May 8, 2019


Importance of Park Police Departments

By Hugo McPhee, M.A., and Susan Hilal, Ph.D.

A Three Rivers Park police officer providing assistance to a skier.

Park police officers provide many essential services to the community. Their unique duties correlate with the Final Report of the President’s Task Force on 21st Century Policing and its requisite six pillars.1 Further, they have priorities and expertise distinct from traditional law enforcement officers.

Communities must recognize the value of these personnel and the agencies they work for. In light of the important functions that park police departments fulfill, their size and scope should only increase.


These specialized officers provide important conservation education and enforcement services. Park police execute many tasks, including ground search and rescue, fish and game law administration, land management enforcement, medical and EMS response, and environmental and resource protection.
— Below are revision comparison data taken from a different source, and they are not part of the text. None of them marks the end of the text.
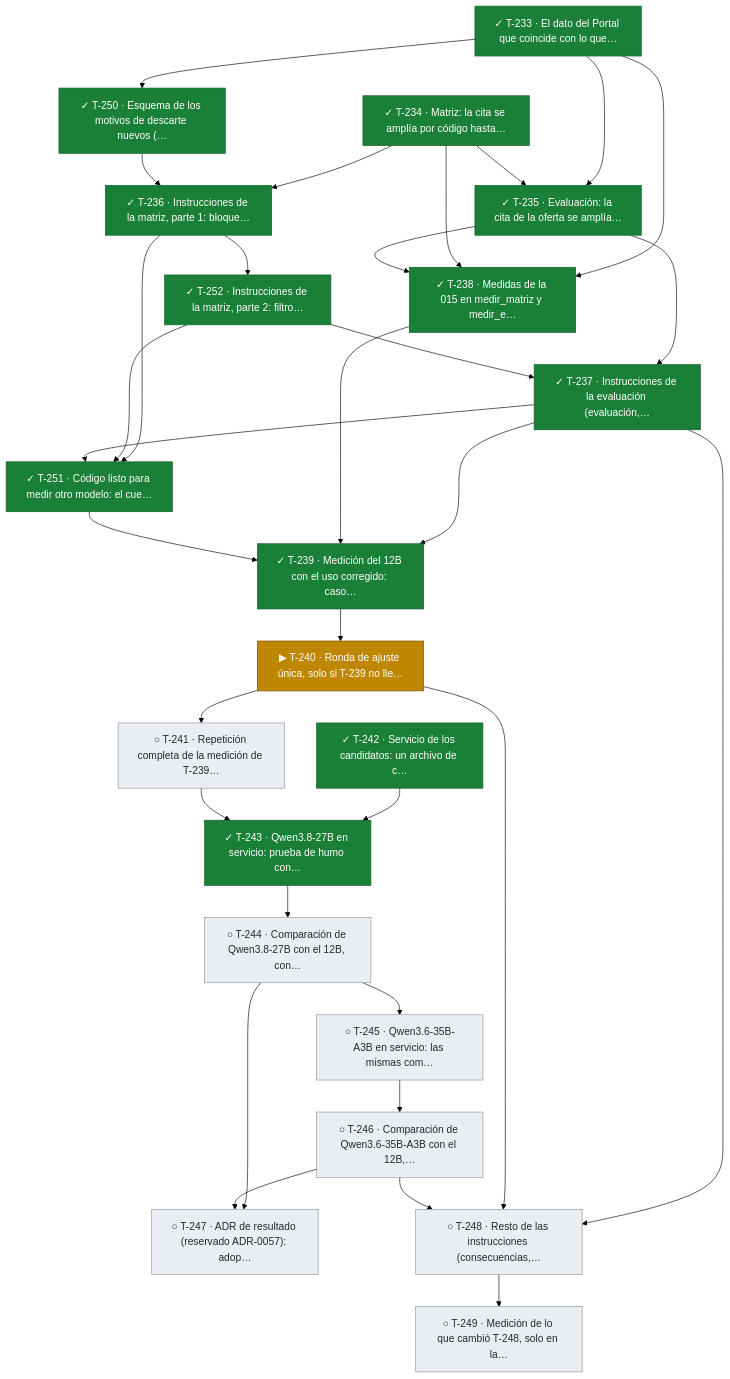
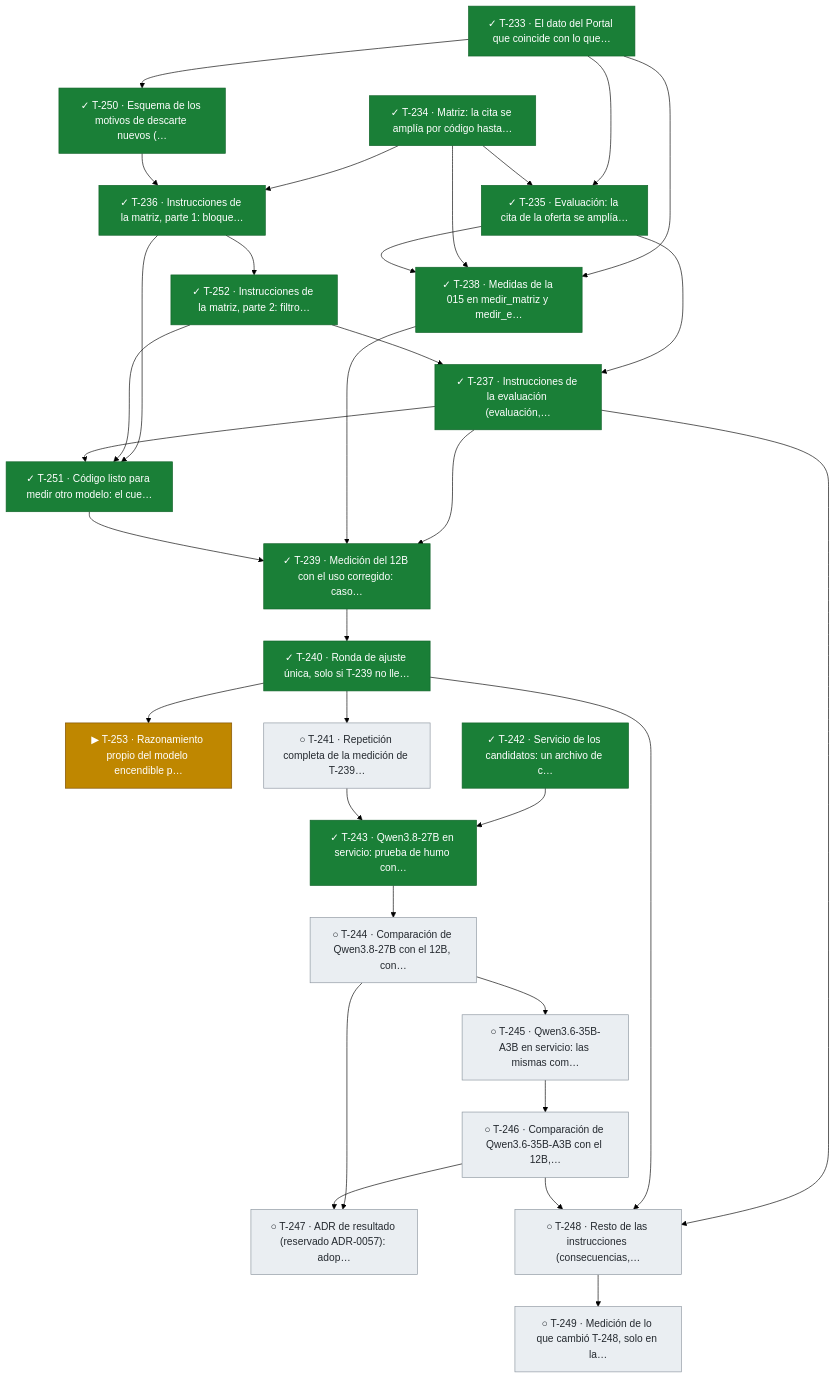
Before and after one commit to snavello/EVALUON: diagram 17 of 17 in docs/tablero.md, drawn with Mermaid (forest theme). The commit also changed other lines of this file and 1 other file, not shown here.

Commit message:
gestión: integra T-240 (ronda de ajuste verificada) y suma T-253 (razonamiento del modelo)

````diff
--- a/docs/tablero.md
+++ b/docs/tablero.md
@@ -1320,58 +1321,60 @@
 ```mermaid
 flowchart TD
   T233["✓ T-233 · El dato del Portal que coincide con lo que…"]:::done
   T234["✓ T-234 · Matriz: la cita se amplía por código hasta…"]:::done
   T250["✓ T-250 · Esquema de los motivos de descarte nuevos (…"]:::done
   T235["✓ T-235 · Evaluación: la cita de la oferta se amplía…"]:::done
   T236["✓ T-236 · Instrucciones de la matriz, parte 1: bloque…"]:::done
   T252["✓ T-252 · Instrucciones de la matriz, parte 2: filtro…"]:::done
+  T253["▶ T-253 · Razonamiento propio del modelo encendible p…"]:::active
   T237["✓ T-237 · Instrucciones de la evaluación (evaluación,…"]:::done
   T251["✓ T-251 · Código listo para medir otro modelo: el cue…"]:::done
   T238["✓ T-238 · Medidas de la 015 en medir_matriz y medir_e…"]:::done
   T239["✓ T-239 · Medición del 12B con el uso corregido: caso…"]:::done
-  T240["▶ T-240 · Ronda de ajuste única, solo si T-239 no lle…"]:::active
+  T240["✓ T-240 · Ronda de ajuste única, solo si T-239 no lle…"]:::done
   T241["○ T-241 · Repetición completa de la medición de T-239…"]:::todo
   T242["✓ T-242 · Servicio de los candidatos: un archivo de c…"]:::done
   T243["✓ T-243 · Qwen3.8-27B en servicio: prueba de humo con…"]:::done
   T244["○ T-244 · Comparación de Qwen3.8-27B con el 12B, con…"]:::todo
   T245["○ T-245 · Qwen3.6-35B-A3B en servicio: las mismas com…"]:::todo
   T246["○ T-246 · Comparación de Qwen3.6-35B-A3B con el 12B,…"]:::todo
   T247["○ T-247 · ADR de resultado (reservado ADR-0057): adop…"]:::todo
   T248["○ T-248 · Resto de las instrucciones (consecuencias,…"]:::todo
   T249["○ T-249 · Medición de lo que cambió T-248, solo en la…"]:::todo
   T233 --> T250
   T233 --> T235
   T234 --> T235
   T234 --> T236
   T250 --> T236
   T236 --> T252
+  T240 --> T253
   T235 --> T237
   T252 --> T237
   T236 --> T251
   T252 --> T251
   T237 --> T251
   T233 --> T238
   T234 --> T238
   T235 --> T238
   T237 --> T239
   T238 --> T239
   T251 --> T239
   T239 --> T240
   T240 --> T241
   T242 --> T243
   T241 --> T243
   T243 --> T244
   T244 --> T245
   T245 --> T246
   T244 --> T247
   T246 --> T247
   T237 --> T248
   T240 --> T248
   T246 --> T248
   T248 --> T249
   classDef done fill:#1a7f37,stroke:#116329,color:#ffffff
   classDef review fill:#0969da,stroke:#0550ae,color:#ffffff
   classDef active fill:#bf8700,stroke:#7d4e00,color:#ffffff
   classDef blocked fill:#cf222e,stroke:#a40e26,color:#ffffff
   classDef todo fill:#eaeef2,stroke:#8c959f,color:#24292f
 ```
````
They routinely patrol large, remote sections of wilderness accessible only by foot, bike, horse, or all-terrain vehicle. The ample time spent in such isolated locales allows them to work proactively. Frequently, park police interact with individuals in these areas and deter illegal activities, including illicit drug use or vandalism, simply by their presence.

Such officers also can identify anomalies and out-of-the-ordinary activities in remote camping and parking areas. For instance, they would recognize an unattended car left overnight as a possible indication of a lost hiker.

Additionally, park police have the unique opportunity to build trust and legitimacy among guests. For example, they can direct community partnership programs that include taking young people fishing, hunting, and camping or teaching them watercraft and ATV safety. During these educational contacts, officers can explain to youths the importance of resources in a protected area or teach them valuable outdoor skills.

Through these efforts, park police can connect with minors, including those at risk. Certainly, if more agencies reached out in nontraditional ways to at-risk youth or marginalized adults, they could help address some of the interrelational issues that can affect law enforcement.

Hugo McPhee

Director McPhee heads the Three Rivers Park District Public Safety Department in Minnesota and is a past president of the Park Law Enforcement Association.

Susan Hilal

Dr. Hilal is a professor in the School of Law Enforcement and Criminal Justice at Metropolitan State University in Saint Paul, Minnesota.


The Park Law Enforcement Association (PLEA) once boasted over 500 member officers nationally. Since 2014, this number has dropped from 314 to 260. Also, PLEA noted an increase in the disbanding of park police departments nationwide. Budgetary concerns have forced others to consolidate or reduce in size.2

Such staffing and funding reductions greatly impact the important services these agencies provide. And, only park officers can fulfill their unique functions.

Mitigation efforts, such as compartmentalizing response strategies, modifying shifts, or even hiring qualified part-time officers, cut away at the purpose for having such specialty law enforcement services.

A Three Rivers Park police officer providing assistance to a wild bird.

Further, contracting traditional officers for these functions results in a reliance on law enforcement personnel who already face a prioritized call load and lack the time and specialized knowledge necessary to properly fill the roles of park officers.

This “farming out” of services also causes park decision makers to yield much of their direct control over enforcement. This proves problematic because traditional police respond to the most serious offenses first, rather than address park-related incidents proactively before they rise to the level of criminal activity.


Park police departments offer essential services that other agencies cannot provide. It is unwise to dismiss—under the guise of repurposed funding or redistributed tax dollars—the innate expertise of these units. Increasing their personnel and resources will help these agencies to continue effectively serving the community.

Director McPhee can be reached at and Dr. Hilal at


1 U.S. Department of Justice, Office of Community Oriented Policing Services, President’s Task Force on 21st Century Policing, Final Report of the President’s Task Force on 21st Century Policing (Washington, DC, 2015), accessed November 26, 2018,
2 Carl Nielsen, executive director of the Park Law Enforcement Association, telephone interview by Hugo McPhee, fall 2017.